As many of you know, I am a big fan of musicals. When I was a kid, I used to perform in school plays. I was in a play almost every year from second grade until I graduated from the eighth grade. Sometimes I had a minor role, like when I was a spoon in the third grade in our production of Mary Poppins, and other times I had a major role, like when I was one of the witches in Macbeth the Musical in the fifth grade. No matter the role, I always enjoyed performing. I was able to get out there on stage and be someone else, if only for a moment, and that was appealing. I didn’t mind putting in the extra work to be in the play either because I enjoyed it. Skipping recess for rehearsals and staying at school until after the sun went down to rehearse some more and to help build sets was a small price to pay to be able to step out there on the stage and entertain the audience. It wasn’t a burden for me to spend my free time memorizing my lines because I knew that all of my hard work would pay off in the end. When I got to high school, I stopped performing, however, because I ran out of time. I had a fairly busy schedule when I was in elementary school and junior high, but the activities that I participated in in high school increased tenfold. I had to manage high school sports, AP and honors classes, Saturday school, church organizations, and school organizations, so something had to go, and for me, that was acting in school plays. And to be fair, it was probably for the best because as I think back to my performances now, I realize that I wasn’t very good. Yes I liked being on stage, but just because I liked doing it didn’t mean that I was any good at it. My talents lied elsewhere, and they still do today. But even though I don’t perform anymore, I still find myself wishing from time to time that I was talented enough to do it.
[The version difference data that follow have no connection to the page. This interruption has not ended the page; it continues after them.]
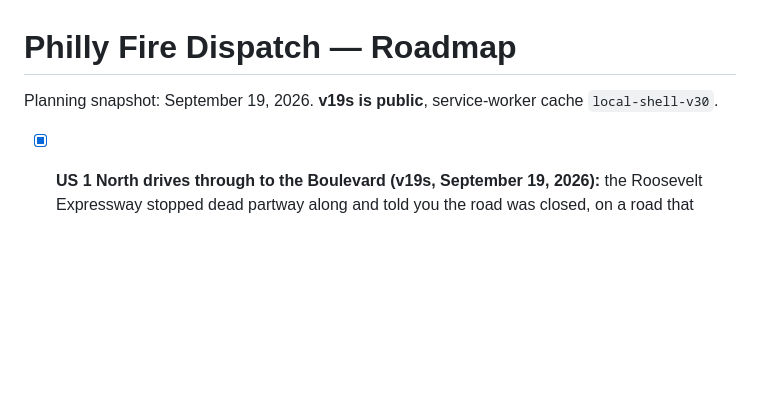
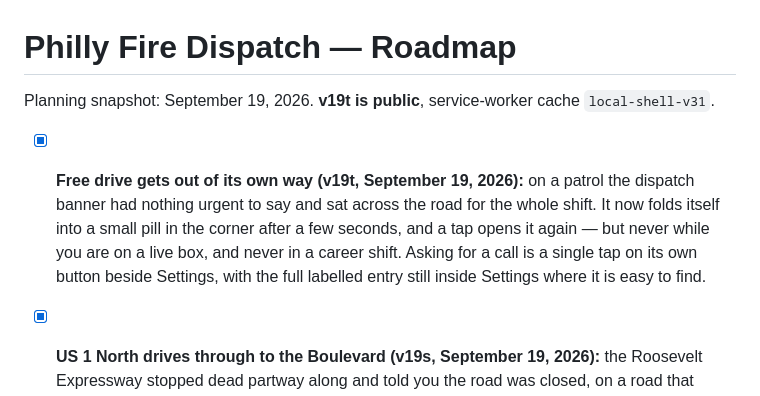
Before and after one commit to firstdue/firstdue.github.io, a Markdown page: ROADMAP.md, the part around the change. GitHub-like rendering; blank space fills up the shorter version.

Commit message:
Docs: record the v19t free-drive UI tidy in the roadmap
Co-Authored-By: Claude Opus 5 <noreply@anthropic.com>

```diff
--- a/ROADMAP.md
+++ b/ROADMAP.md
@@ -1,6 +1,12 @@
 # Philly Fire Dispatch — Roadmap
 
-Planning snapshot: September 19, 2026. **v19s is public**, service-worker cache `local-shell-v30`.
+Planning snapshot: September 19, 2026. **v19t is public**, service-worker cache `local-shell-v31`.
+
+- [x] **Free drive gets out of its own way (v19t, September 19, 2026):** on a patrol the dispatch
+  banner had nothing urgent to say and sat across the road for the whole shift. It now folds itself
+  into a small pill in the corner after a few seconds, and a tap opens it again — but never while you
+  are on a live box, and never in a career shift. Asking for a call is a single tap on its own button
+  beside Settings, with the full labelled entry still inside Settings where it is easy to find.
 
 - [x] **US 1 North drives through to the Boulevard (v19s, September 19, 2026):** the Roosevelt
   Expressway stopped dead partway along and told you the road was closed, on a road that plainly
```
Whenever I go and see a new play I’m always impressed with just how talented the performers are. They can sing, dance, and act, which is something that I long to do but am not good enough to do. These feelings are magnified even more when I watch kids perform on stage. They are million times better than I ever was when I was their age, and I have said on more than one occasion that those little ones have more talent in their pinky toes than I do in my entire body. When I saw School of Rock the Musical I was even more impressed than I am normally because the kids on the stage could sing, act, dance, and play musical instruments. I left that production thinking that they were, without a doubt, more talented than me. But even though this is something that I say and think fairly often, I realize that it’s not completely true. Yes these individuals have an extreme amount of musical talent, but that doesn’t make them more talented than me in everything. I’m good at lots of things, and some of these things those performers that I love watching so much couldn’t do even in their wildest dreams. And that’s okay.
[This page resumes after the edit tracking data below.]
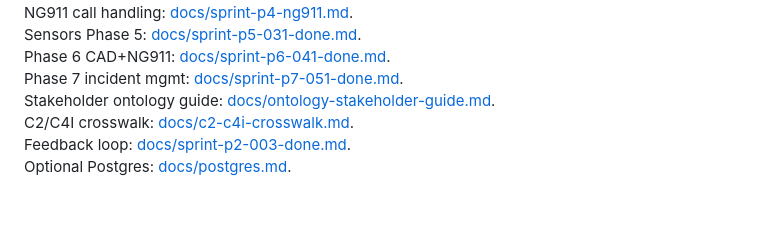
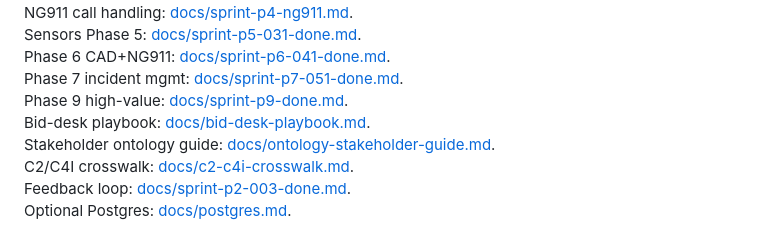
Before and after one commit to vanithar75/presales-intelligence-tools, a Markdown page: README.md, the part around the change. Rendered like a GitHub page; blank space fills up the shorter version.

```diff
--- a/README.md
+++ b/README.md
@@ -66,6 +66,8 @@ NG911 call handling: [docs/sprint-p4-ng911.md](docs/sprint-p4-ng911.md).
 Sensors Phase 5: [docs/sprint-p5-031-done.md](docs/sprint-p5-031-done.md).
 Phase 6 CAD+NG911: [docs/sprint-p6-041-done.md](docs/sprint-p6-041-done.md).
 Phase 7 incident mgmt: [docs/sprint-p7-051-done.md](docs/sprint-p7-051-done.md).
+Phase 9 high-value: [docs/sprint-p9-done.md](docs/sprint-p9-done.md).
+Bid-desk playbook: [docs/bid-desk-playbook.md](docs/bid-desk-playbook.md).
 Stakeholder ontology guide: [docs/ontology-stakeholder-guide.md](docs/ontology-stakeholder-guide.md).
 C2/C4I crosswalk: [docs/c2-c4i-crosswalk.md](docs/c2-c4i-crosswalk.md).
 Feedback loop: [docs/sprint-p2-003-done.md](docs/sprint-p2-003-done.md).
```
Also changed, not shown: docs/bid-desk-playbook.md (added, +269 -0 lines).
Positive thinker everybody has their strengths and weaknesses. What you have to do is, find out what your strengths are and use them to your advantage to create a life that you love. If everyone in the world could sing, dance, and act perfectly then it wouldn’t be so impressive when someone did it. If everyone knew exactly what to say when someone was feeling bad then it wouldn’t make it so special when it happened. If everyone out there could physically heal people then it wouldn’t be as magical when it happened, and so on and so forth. It’s good that we’re all unique and that we have different things that we can bring to the table. It makes our world more diverse and better because of it. Your talents are important so make sure that you don’t hide them away. Use them and you and the world will be better off because of it!